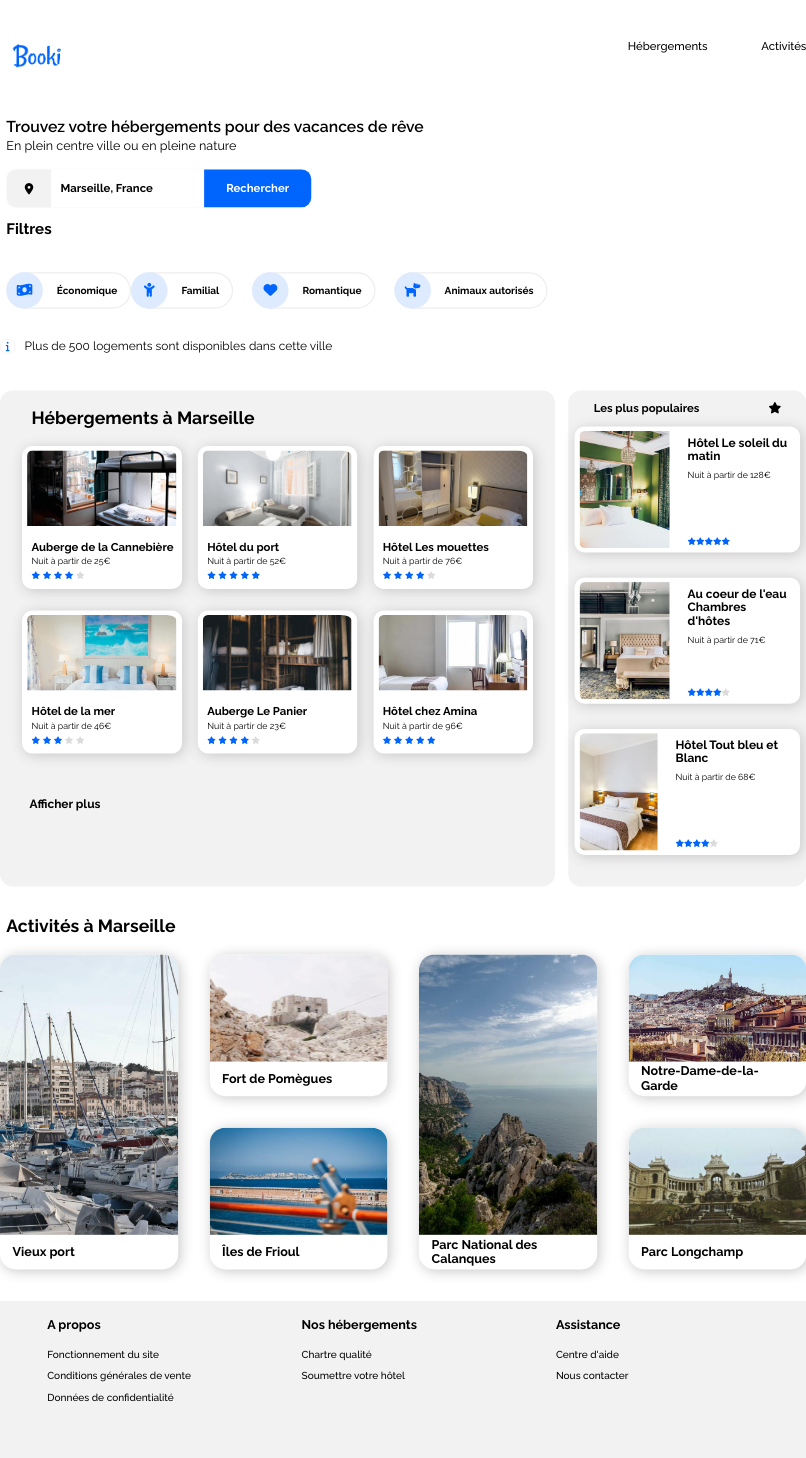
Repository: leandroBarbosaFR/booki
Page: index.html
These files come from the project's save history. The page is drawn as it stood at one moment and after the next save; the edit follows.
The browser window is 1280 px wide. The pictures show the whole page, at 63% of full size.

Above is the page before, as saved 2022-07-22 16:09:25.

After the next save:
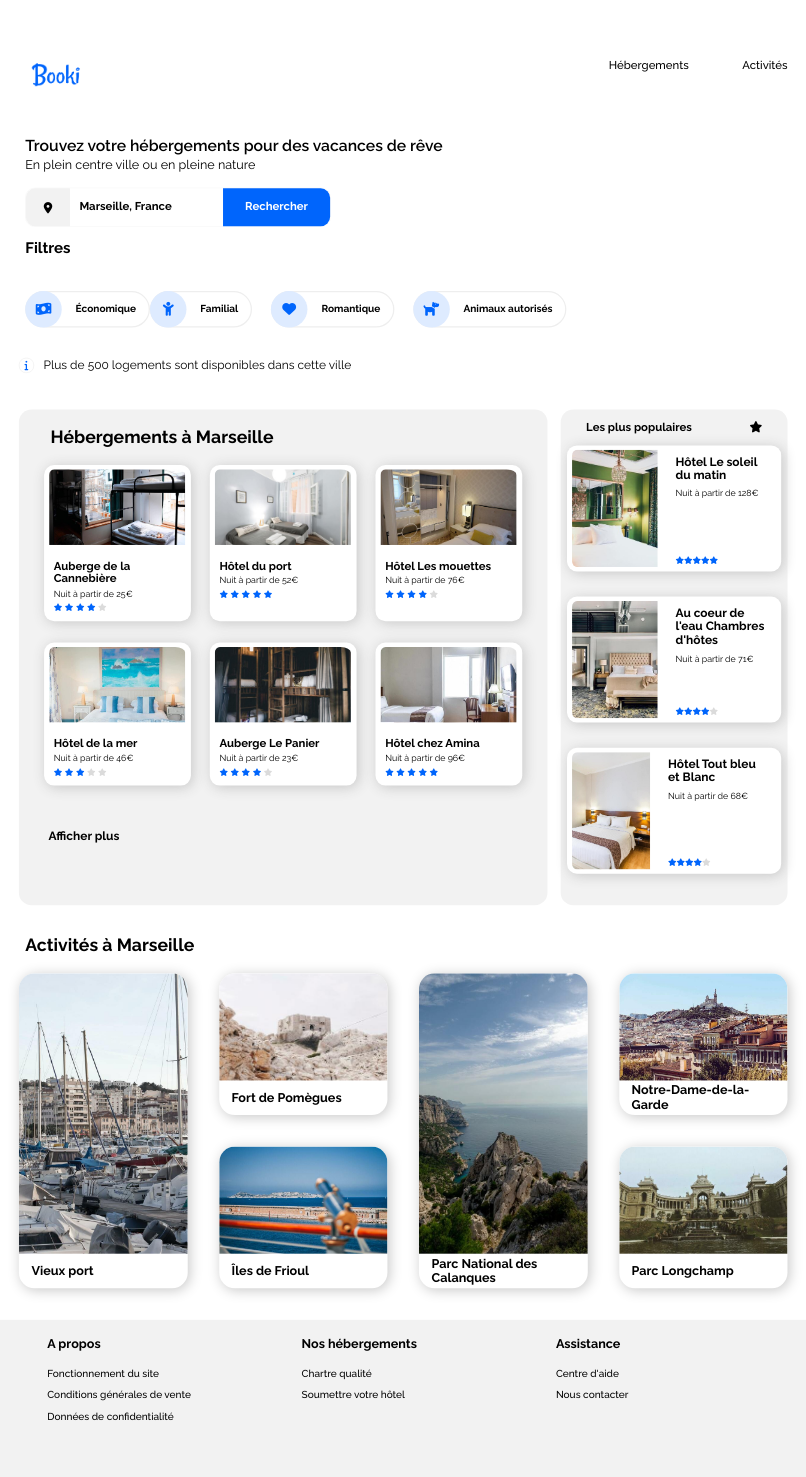
Saved 13 s later.
--- a/css/style.css
+++ b/css/style.css
@@ -586,9 +586,9 @@ body {
 }
 
 @media screen and (min-width: 992px) and (max-width: 1472px) {
-  /* .body {
+  .body {
       margin: 30px;
-  } */
+  }
   .bordures {
       gap: 21px;
   }
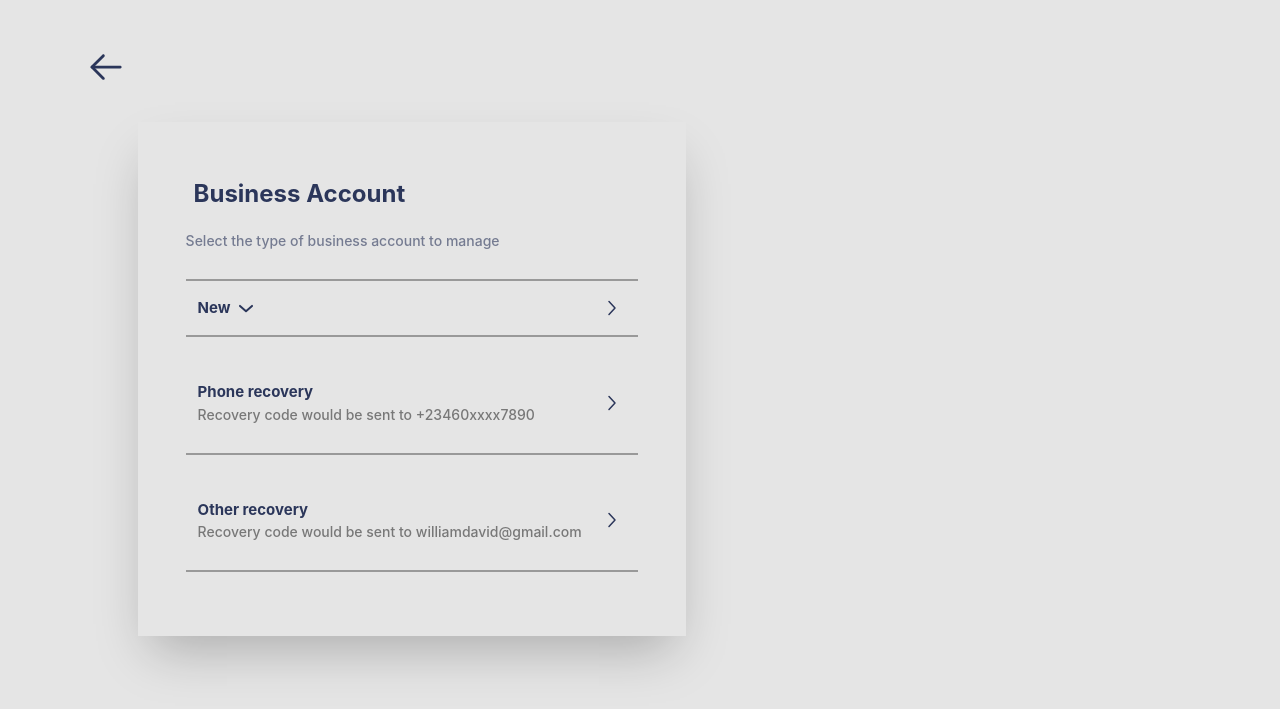
Repository: Osomhe1/findme_task
Page: /account
An editor plug-in stored every save of this project. The page is shown before and after the next save, followed by the edit.
The browser window is 1280 px wide. The pictures show the whole page.
The project was rebuilt for these pictures with package versions that can differ from the ones it lists, and the page was loaded fresh each time. Also part of the build but not shown: src/component/Clip.css, src/component/Logo.js, src/component/Drag.js, src/component/Memories.js, src/component/Publish.js, src/component/Insight.js, src/component/User.js, src/component/Clip.js and 20 more.

Above is the page before, as saved 2023-04-10 09:22:46.

After the next save:
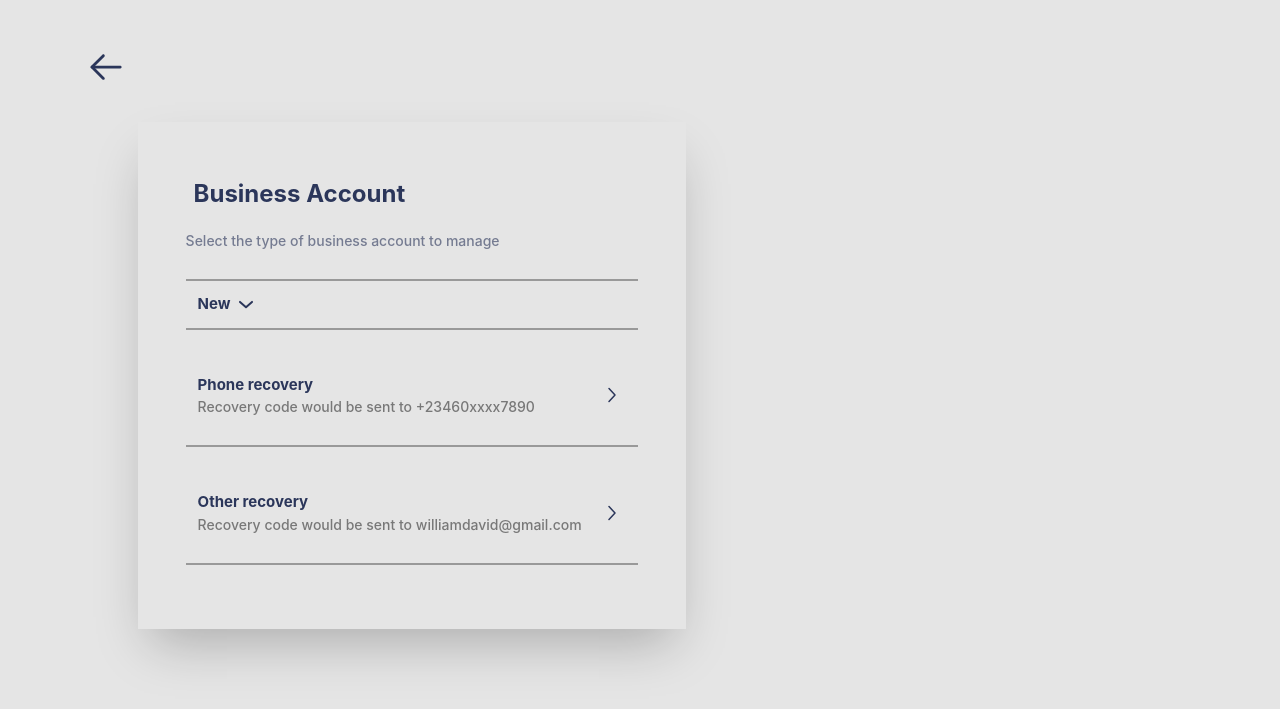
Saved 8 s later.
--- a/src/component/pages/Account.js
+++ b/src/component/pages/Account.js
@@ -63,21 +63,7 @@ export default function Account() {
                   </div>
                 </Link>
                 <div className="">
-                  <svg
-                    width="28"
-                    height="30"
-                    viewBox="0 0 28 30"
-                    fill="none"
-                    xmlns="http://www.w3.org/2000/svg"
-                  >
-                    <path
-                      d="M11 21.4284L17 14.9999L11 8.57129"
-                      stroke="#2B365A"
-                      stroke-width="1.5"
-                      stroke-linecap="round"
-                      stroke-linejoin="round"
-                    />
-                  </svg>
+
                 </div>
               </div>
               <div className="flex gap-4 items-center justify-between w-full border-[#999999] p-3 my-4 border-b-2  ">
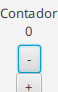
Repository: vitmac1/eclipse-workspace-project
Program's window: java exercicios-javafx/src/basico/Contador.java
These files come from the project's save history. The program's window is drawn as it stood at one moment and after the next save; the edit follows.
It runs on Java 21 on a 1366 x 768 screen with JavaFX 11; the title bar is not drawn.

Above is the program's window before, as saved 2022-10-20 17:58:32.

### exercicios-javafx/src/basico/Contador.java
package basico;

import javafx.application.Application;
import javafx.geometry.Pos;
import javafx.scene.Scene;
import javafx.scene.control.Button;
import javafx.scene.control.Label;
import javafx.scene.layout.HBox;
import javafx.scene.layout.VBox;
import javafx.stage.Stage;

public class Contador extends Application{

	@Override
	public void start(Stage primaryStage) throws Exception {

		Label labelTitulo = new Label("Contador");
		Label labelNumero = new Label("0");

		Button botaoDecremento = new Button("-");
		Button botaoIncremento = new Button("+");

		HBox boxBotoes = new HBox();
		boxBotoes.getChildren().add(botaoDecremento);
		boxBotoes.getChildren().add(botaoIncremento);

		VBox boxPrincipal = new VBox();
		boxPrincipal.setAlignment(Pos.BASELINE_CENTER);
		boxPrincipal.getChildren().add(labelTitulo);
		boxPrincipal.getChildren().add(labelNumero);
		boxPrincipal.getChildren().add(botaoDecremento);
		boxPrincipal.getChildren().add(botaoIncremento);


		Scene cenaPrincipal = new Scene(boxPrincipal);

		primaryStage.setScene(cenaPrincipal);
		primaryStage.show();
	}

	public static void main(String[] args) {
		launch(args);
	}
}

After the next save:
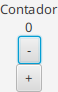
Saved 7 s later.
--- a/exercicios-javafx/src/basico/Contador.java
+++ b/exercicios-javafx/src/basico/Contador.java
@@ -25,7 +25,7 @@
 		boxBotoes.getChildren().add(botaoIncremento);
 
 		VBox boxPrincipal = new VBox();
-		boxPrincipal.setAlignment(Pos.BASELINE_CENTER);
+		boxPrincipal.setAlignment(Pos.CENTER);
 		boxPrincipal.getChildren().add(labelTitulo);
 		boxPrincipal.getChildren().add(labelNumero);
 		boxPrincipal.getChildren().add(botaoDecremento);
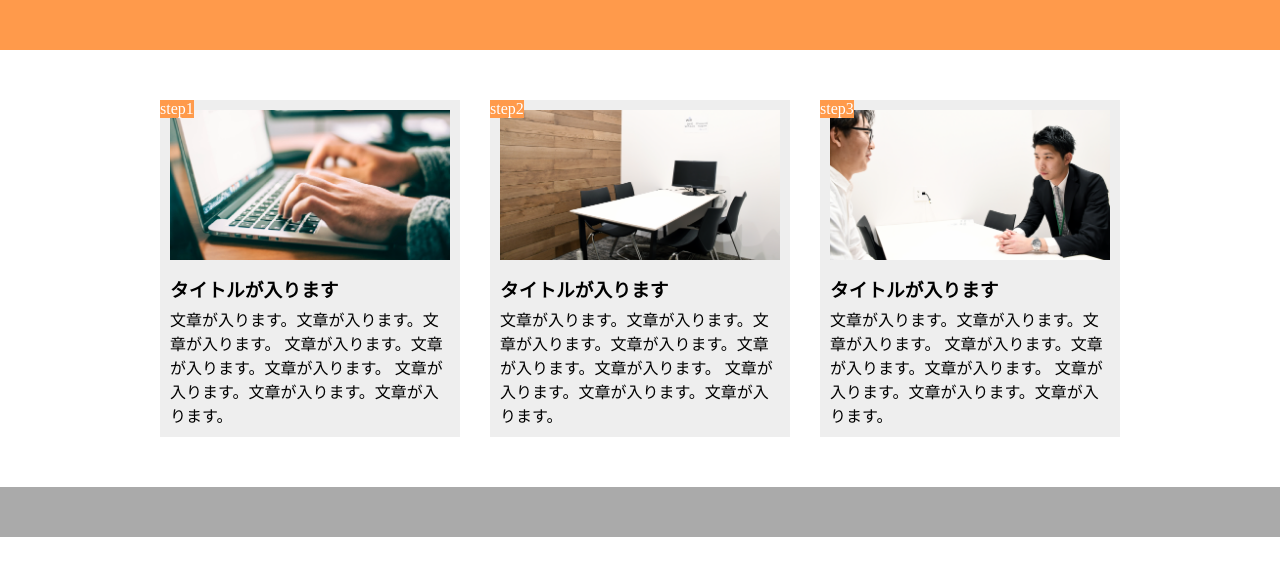
Repository: miho-baba/chapter10.1
Page: chapter9/chapter9.html
The author's editor kept a record of every edit. The page is drawn from the files as they stood at one moment, then again after the next edit.
The browser window is 1280 px wide. The pictures show the whole page.

Above is the page before.

### chapter9/chapter9.html

<!DOCTYPE html>
<html lang="ja">
  <head>
    <meta charset="UTF-8" />
    <title>9章演習</title>
    <link rel="stylesheet" href="chapter9.css" />
  </head>
  <body>
    <header></header>
    <main>
      <div class="step-box">
        <div class="step-img1"></div>
        <span class="step-num">step1</span>
        <h3 class="title">タイトルが入ります</h3>
        <p class="text">
          文章が入ります。文章が入ります。文章が入ります。
          文章が入ります。文章が入ります。文章が入ります。
          文章が入ります。文章が入ります。文章が入ります。
        </p>
      </div>

      <div class="step-box">
        <div class="step-img2"></div>
        <span class="step-num">step2</span>
        <h3 class="title">タイトルが入ります</h3>
        <p class="text">
          文章が入ります。文章が入ります。文章が入ります。文章が入ります。文章が入ります。文章が入ります。 文章が入ります。文章が入ります。文章が入ります。
        </p>
      </div>

      <div class="step-box">
        <div class="step-img3"></div>
        <span class="step-num">step3</span>
        <h3 class="title">タイトルが入ります</h3>
        <p class="text">
          文章が入ります。文章が入ります。文章が入ります。
          文章が入ります。文章が入ります。文章が入ります。
          文章が入ります。文章が入ります。文章が入ります。
        </p>
      </div>
    </main>
    <footer></footer>
  </body>
</html>

### chapter9/chapter9.css
* {
  box-sizing: border-box;
  margin: 0;
  padding: 0;
}

header {
  height: 50px;
  background-color: #ff9a4b;
}

main {
  width: 960px;
  margin: 50px auto;
  display: flex;
}

.step-box {
  width: 300px;
  margin-right: 30px;
  padding: 10px;
  position: relative;
  background-color: #eee;
}

.step-box:last-child {
  margin-right: 0;
}

.step-img1 {
  height: 150px;
  background-image: url(img/flow01.png);
  background-position: bottom;
  background-size: cover;
}

.step-img2 {
  height: 150px;
  background-image: url(img/flow02.png);
  background-position: bottom;
  background-size: cover;
}

.step-img3 {
  height: 150px;
  background-image: url(img/flow03.png);
  background-position: bottom;
  background-size: cover;
}

.step-num {
  position: absolute;
  top: 0;
  left: 0;
  background-color: #ff9a4b;
  color: #fff;
}

.title {
  margin: 15px 0 5px;
}

footer {
  height: 50px;
  background-color: #aaa;
}

After the next edit:
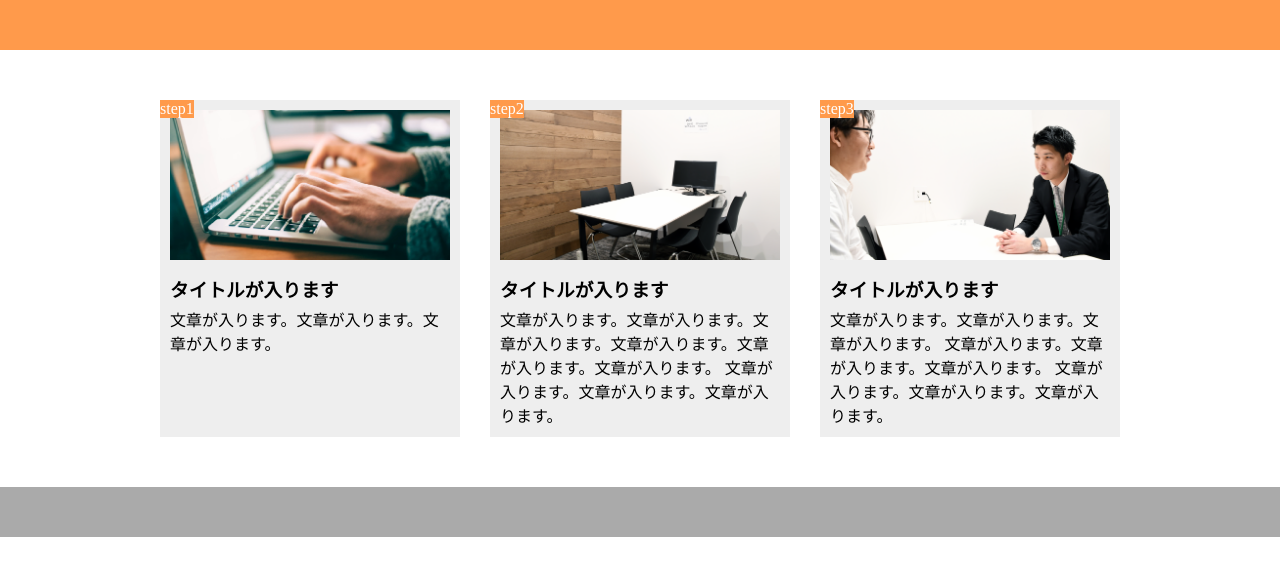
The edit:
--- a/chapter9/chapter9.html
+++ b/chapter9/chapter9.html
@@ -14,8 +14,6 @@
         <span class="step-num">step1</span>
         <h3 class="title">タイトルが入ります</h3>
         <p class="text">
-          文章が入ります。文章が入ります。文章が入ります。
-          文章が入ります。文章が入ります。文章が入ります。
           文章が入ります。文章が入ります。文章が入ります。
         </p>
       </div>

Your assignment >> Could you copy, exactly and with no pictures, each line from the first one above to the line holding "Repository: Osomhe1/findme_task"?

Answer area >>
Repository: leandroBarbosaFR/booki
Page: index.html
These files come from the project's save history. The page is drawn as it stood at one moment and after the next save; the edit follows.
The browser window is 1280 px wide. The pictures show the whole page, at 63% of full size.

Above is the page before, as saved 2022-07-22 16:09:25.

After the next save:
Saved 13 s later.
--- a/css/style.css
+++ b/css/style.css
@@ -586,9 +586,9 @@ body {
 }
 
 @media screen and (min-width: 992px) and (max-width: 1472px) {
-  /* .body {
+  .body {
       margin: 30px;
-  } */
+  }
   .bordures {
       gap: 21px;
   }
Repository: Osomhe1/findme_task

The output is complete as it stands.